Outlaw had thrown only four passes and ran
four times for minus-20 yards in two games before
being forced into action against the Huskers mid
way through the third quarter.
“I was a little nervous when I first got in there,
but I knew the offense just as well as Kirk did.,"
Outlaw said.
Oudaw came into the game down two touch
downs instead of one because of Missouri running
back Zack Abron’s third quarter fumble. The fum
ble was picked up and ran 28 yards for a touch
down by NU linebacker Jamie Burrow.
“I think the big difference in that game was two
plays that Nebraska made,” Smith said. “The punt
return was definitely a big play, and I think the
fumble that they took in for the touchdown was the
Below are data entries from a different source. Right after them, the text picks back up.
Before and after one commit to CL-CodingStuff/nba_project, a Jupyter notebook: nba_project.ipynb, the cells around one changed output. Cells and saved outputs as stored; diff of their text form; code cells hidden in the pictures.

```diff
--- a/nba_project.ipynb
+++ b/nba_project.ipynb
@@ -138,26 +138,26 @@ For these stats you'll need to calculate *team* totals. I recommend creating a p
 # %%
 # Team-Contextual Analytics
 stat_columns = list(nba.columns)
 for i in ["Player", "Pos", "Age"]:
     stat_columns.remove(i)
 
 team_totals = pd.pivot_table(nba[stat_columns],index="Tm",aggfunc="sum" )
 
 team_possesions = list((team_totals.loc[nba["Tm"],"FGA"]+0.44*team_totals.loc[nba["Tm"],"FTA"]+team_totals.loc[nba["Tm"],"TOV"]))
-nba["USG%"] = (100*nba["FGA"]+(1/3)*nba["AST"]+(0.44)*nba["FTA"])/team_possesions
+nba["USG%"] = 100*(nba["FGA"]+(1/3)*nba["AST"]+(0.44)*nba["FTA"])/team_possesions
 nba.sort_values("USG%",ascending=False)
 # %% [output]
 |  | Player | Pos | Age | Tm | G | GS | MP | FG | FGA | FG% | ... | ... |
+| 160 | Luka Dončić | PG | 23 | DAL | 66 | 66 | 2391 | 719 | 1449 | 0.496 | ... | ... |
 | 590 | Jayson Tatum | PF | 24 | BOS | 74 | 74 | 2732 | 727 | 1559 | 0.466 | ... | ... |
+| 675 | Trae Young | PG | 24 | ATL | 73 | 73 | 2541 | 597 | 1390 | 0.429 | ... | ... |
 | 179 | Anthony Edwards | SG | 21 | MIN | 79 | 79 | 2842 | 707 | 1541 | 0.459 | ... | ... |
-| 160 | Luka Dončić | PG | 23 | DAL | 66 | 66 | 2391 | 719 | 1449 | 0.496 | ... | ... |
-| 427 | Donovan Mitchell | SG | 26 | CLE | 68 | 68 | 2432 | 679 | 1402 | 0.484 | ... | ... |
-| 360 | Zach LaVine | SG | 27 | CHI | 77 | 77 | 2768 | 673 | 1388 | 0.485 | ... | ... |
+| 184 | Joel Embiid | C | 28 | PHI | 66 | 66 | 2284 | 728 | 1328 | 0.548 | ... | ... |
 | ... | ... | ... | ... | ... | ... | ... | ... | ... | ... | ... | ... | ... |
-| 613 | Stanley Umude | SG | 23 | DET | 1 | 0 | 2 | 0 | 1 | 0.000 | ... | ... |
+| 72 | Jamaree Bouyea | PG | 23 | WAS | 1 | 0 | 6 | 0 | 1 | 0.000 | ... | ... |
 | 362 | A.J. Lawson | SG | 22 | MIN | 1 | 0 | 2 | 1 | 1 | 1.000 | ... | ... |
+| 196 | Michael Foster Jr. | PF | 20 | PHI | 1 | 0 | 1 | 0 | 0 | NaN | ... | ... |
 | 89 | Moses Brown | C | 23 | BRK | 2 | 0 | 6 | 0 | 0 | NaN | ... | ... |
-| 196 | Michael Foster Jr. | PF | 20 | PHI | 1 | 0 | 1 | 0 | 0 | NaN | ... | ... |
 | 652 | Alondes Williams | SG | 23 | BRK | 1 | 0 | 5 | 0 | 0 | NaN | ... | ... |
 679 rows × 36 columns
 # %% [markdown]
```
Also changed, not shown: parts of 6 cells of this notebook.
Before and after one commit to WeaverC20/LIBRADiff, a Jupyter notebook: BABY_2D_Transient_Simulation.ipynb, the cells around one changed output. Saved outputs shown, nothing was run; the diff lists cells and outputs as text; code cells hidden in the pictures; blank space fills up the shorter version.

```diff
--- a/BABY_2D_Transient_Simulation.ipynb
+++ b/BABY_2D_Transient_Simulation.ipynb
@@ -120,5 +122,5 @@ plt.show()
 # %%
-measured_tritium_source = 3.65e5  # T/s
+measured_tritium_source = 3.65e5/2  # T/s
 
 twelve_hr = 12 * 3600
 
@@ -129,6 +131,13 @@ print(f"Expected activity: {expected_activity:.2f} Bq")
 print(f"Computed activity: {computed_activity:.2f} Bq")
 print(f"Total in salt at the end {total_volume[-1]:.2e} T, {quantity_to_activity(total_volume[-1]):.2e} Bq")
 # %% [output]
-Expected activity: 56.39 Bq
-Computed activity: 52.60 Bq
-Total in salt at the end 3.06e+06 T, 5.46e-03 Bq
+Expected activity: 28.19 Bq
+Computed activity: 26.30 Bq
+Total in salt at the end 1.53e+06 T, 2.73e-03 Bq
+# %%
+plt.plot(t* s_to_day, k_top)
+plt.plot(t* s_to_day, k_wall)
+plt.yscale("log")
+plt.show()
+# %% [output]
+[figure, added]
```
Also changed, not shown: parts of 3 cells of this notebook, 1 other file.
The other difference in the game Tiger players
and coaches all pointed to was Nebraska quarter
back Eric Crouch.
“I have total respect for him,” Smith said of
Crouch. “I think he’s a great football player and he’ll
take Nebraska a long, long way.”
Senior Missouri nose tackle Pat Mingucci
pointed out how Crouch pasted 283 of NU s 484
total yards of offense on the Tigers.
“He’s so fast and before you know it, he cuts into
a hole,” Mingucci said. “He's like a running back at
the quarterback position.”
So, it was turnovers, injuries and Crouch that
kept Missouri from singing all the way back to
However, Smith saw the game as a positive sign
for the future.
“I think we learned to fight tonight and to play
hard, and if we take that into every game this year,
we're going to win a heck of a lot of football games,”
Smith said.
Mingucci agreed, but wasn’t about to settle for a
moral victory.
“It definitely builds confidence,” Mingucci
said. “But a loss is a loss.”
Perhaps, but it is a loss that will forever sit vivid
ly in Smith's mind.
"In all my 38 years of coaching, I’ve never had a
football team that’s played as hard, fought so hard
to win a game.”